“You are dust,
and to dust you shall return”
I’ve had a tenuous relationship with liturgical celebrations like Ash Wednesday, but over time I’ve come to appreciate them tremendously. Being smeared with ashes can seem morbid– and it can actually be morbid!– but it’s also a way to embrace our mortality, to remember our frailty, and to give thanks for the life that we have been given. Too, this practice grounds us in aspects of our weakness, which in a very Gospel way can then become strengths.
It is from here that we begin our Lenten journey this Sunday at Common Table. We’re starting a series looking at the Passion Week emphases of the four Gospel accounts of Jesus’ life, beginning with Mark. The proper (shorter) ending to Mark is a stroke of great writing– a truncated, enigmatic conclusion to an epic story that creates all kinds of interest, and which ultimately leaves the outcome to the actions of the reader. It’s also a way to welcome in the daunting specter of Doubt, which when embraced becomes both an asset and a strengthening force.

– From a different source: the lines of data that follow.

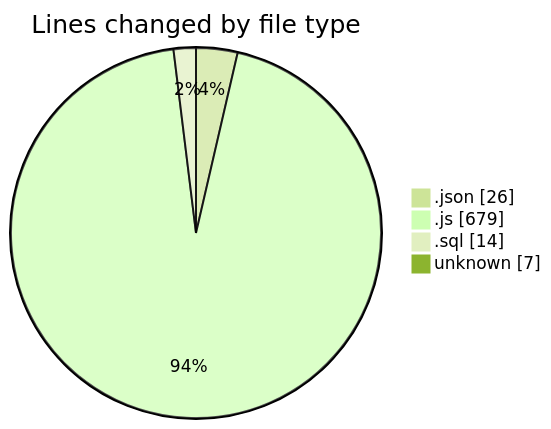
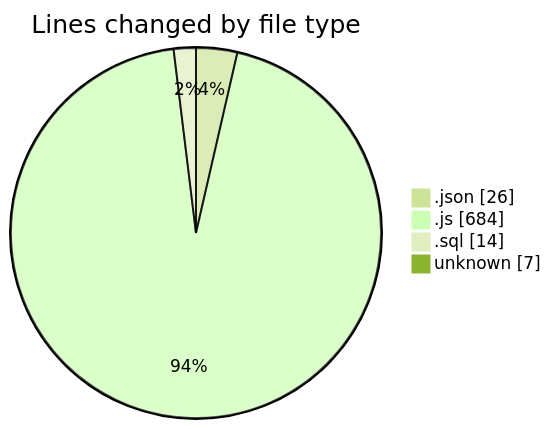
The first of 2 diagrams in 2025-09-10/cashcalc/README.md (nxtqubesakshisongat/code-tracking), drawn with Mermaid (forest theme) before and after one commit. The commit also changed other lines of this file and 1 other file, not shown here.

````diff
--- a/2025-09-10/cashcalc/README.md
+++ b/2025-09-10/cashcalc/README.md
@@ -33,8 +33,8 @@
 ```mermaid
 pie showData
 title Lines changed by file type
 ".json" : 26
-".js" : 679
+".js" : 684
 ".sql" : 14
 "unknown" : 7
 ```
````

We will explore this mystery at Jammin’ Java this Sunday, starting at 10:15. Please come to participate and add your voice to the conversation.